In The News

February 1, 2007--Montana Sues Wyoming Over Water (Casper Star Tribune)

The state of Montana filed suit with the U.S. Supreme Court against Wyoming over water rights, claiming Wyoming's excessive use of water from two river systems is leaving downstream Montana ranches and farms dry. The dispute over the Tongue and Powder rivers marks a sharp escalation in a water fight between the two states. The region is suffering through a prolonged drought dating to 1999.


January 27, 2007--Dolores Tamarisk Control Group (Cortez Journal)

A coordinated, "top-down" approach was initiated in 2004/2005 to control a new, fast spreading tamarisk infestation around McPhee reservoir as a result of drought conditions...Mapping indicated tamarisk infestation of more than 200 acres over 50 miles of shoreline...The program has been expanded to include Narraguinnep reservoir, Totten reservoir and the canal systems of the Dolores Wate


January 28, 2007--Don't Waste the Money (Grand Junction Daily Sentinel)

[EDITORIAL] State water officials and Western Slope lawmakers are looking at a water appropriations bill that could lead to a study examining the possible availability of water in Blue Mesa Reservoir for transmountain diversion to the Front Range...Any such study would be a complete waste of tax dollars until another important issue regarding the Gunnison River--the quantification of water rights


January 27, 2007--Mercury Levels Prompt Health Warning (Cortez Journal)

Elevated levels of mercury have been found in fish in five Colorado reservoirs including Horsetooth, Horseshoe, Totten, Purdy and Trinidad...There are several debates regarding where and how the mercury is getting into fish, but the most likely source is power plants...At least 44 states have been conducting mercury sampling and all are finding elevated mercury levels...The EPA has directed states


January 27, 2007--Water Manager: Climate Change to Ebb State's Flows (Grand Junction Daily Sentinel)

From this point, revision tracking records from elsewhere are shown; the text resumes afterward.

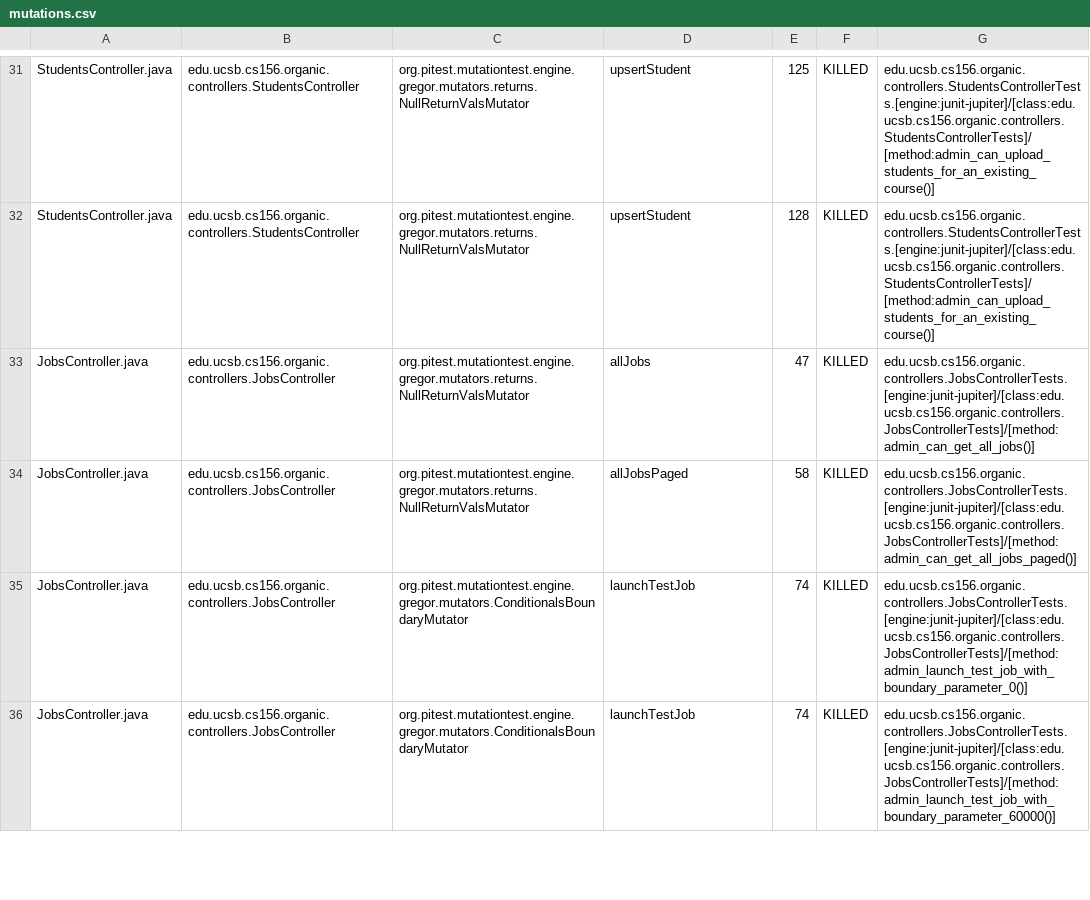
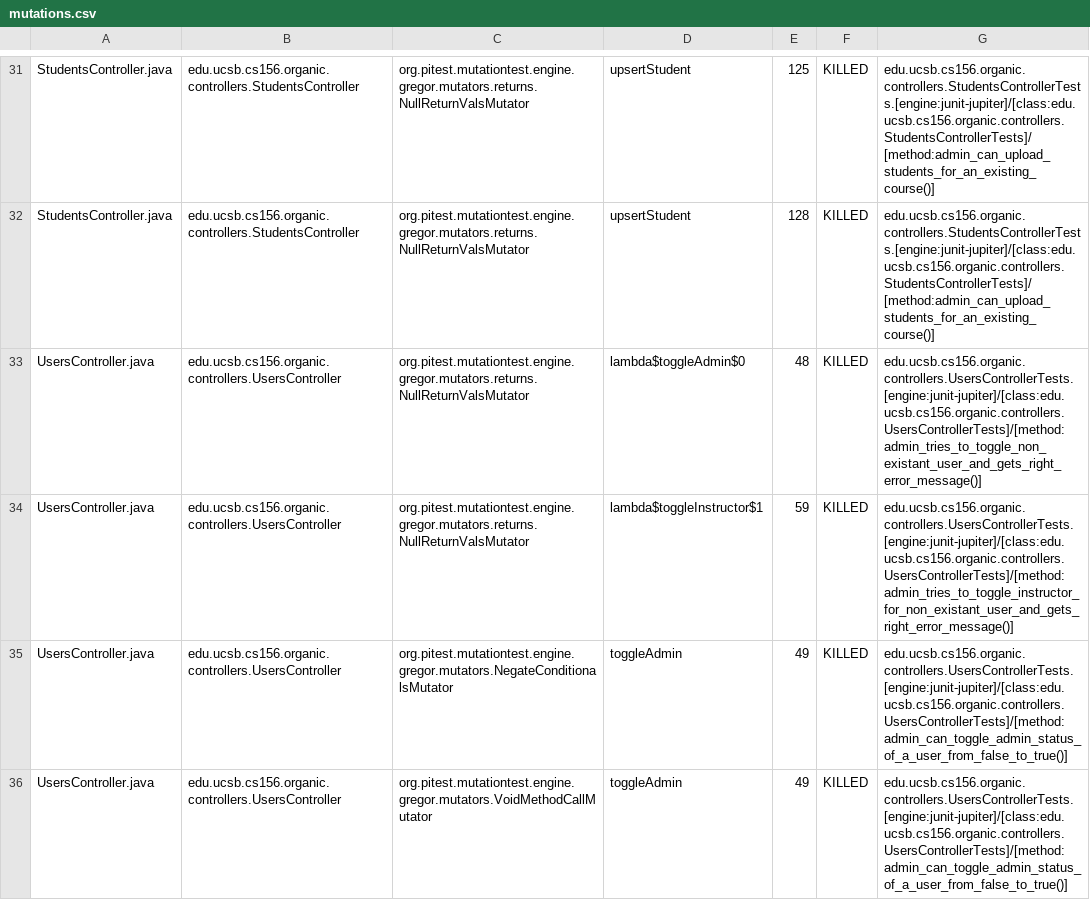
Before and after one commit to ucsb-cs156-f23/proj-organic-f23-6pm-3, a CSV file: prs/27/pitest/mutations.csv, drawn as a sheet; only a part is shown, gaps mark what is left out; the shorter side is filled out with more unchanged rows; the diff covers the shown part only; the diff names each change by its address in the sheet, - before the commit and + after, or states it on an @@ line.

Commit message:
Deploying to gh-pages from @ ucsb-cs156-f23/proj-organic-f23-6pm-3@f800fee8e6db2e2ceb99e3553315d76187659b2b 🚀

```diff
--- a/prs/27/pitest/mutations.csv
+++ b/prs/27/pitest/mutations.csv
+row 33: UsersController.java | edu.ucsb.cs156.organic.controllers.UsersController | org.pitest.mutationtest.engine.gregor.mutators.returns.NullReturnValsMutator | lambda$toggleAdmin$0 | 48 | KILLED | edu.ucsb.cs156.organic.controllers.UsersControllerTests.[engine:junit-jupiter]/[class:edu.ucsb.cs156.organic.controllers.UsersControllerTests]/[method:admin_tries_to_toggle_non_existant_user_and_gets_right_error_message()]
+row 34: UsersController.java | edu.ucsb.cs156.organic.controllers.UsersController | org.pitest.mutationtest.engine.gregor.mutators.returns.NullReturnValsMutator | lambda$toggleInstructor$1 | 59 | KILLED | edu.ucsb.cs156.organic.controllers.UsersControllerTests.[engine:junit-jupiter]/[class:edu.ucsb.cs156.organic.controllers.UsersControllerTests]/[method:admin_tries_to_toggle_instructor_for_non_existant_user_and_gets_right_error_message()]
+row 35: UsersController.java | edu.ucsb.cs156.organic.controllers.UsersController | org.pitest.mutationtest.engine.gregor.mutators.NegateConditionalsMutator | toggleAdmin | 49 | KILLED | edu.ucsb.cs156.organic.controllers.UsersControllerTests.[engine:junit-jupiter]/[class:edu.ucsb.cs156.organic.controllers.UsersControllerTests]/[method:admin_can_toggle_admin_status_of_a_user_from_false_to_true()]
+row 36: UsersController.java | edu.ucsb.cs156.organic.controllers.UsersController | org.pitest.mutationtest.engine.gregor.mutators.VoidMethodCallMutator | toggleAdmin | 49 | KILLED | edu.ucsb.cs156.organic.controllers.UsersControllerTests.[engine:junit-jupiter]/[class:edu.ucsb.cs156.organic.controllers.UsersControllerTests]/[method:admin_can_toggle_admin_status_of_a_user_from_false_to_true()]
```
Also changed, not shown: 10 added rows, 5 removed rows, 2 moved rows and 6 edited cells elsewhere in this file, 17 other files.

The science that says water supplies in Colorado will shrivel with the onset of climate change is nearly a sure bet. A slate of scientific studies have led water managers to conclude the state can no longer look to the past to predict the future when it comes to forecasting water supplies. The Rocky Mountains will simply get drier in the long run.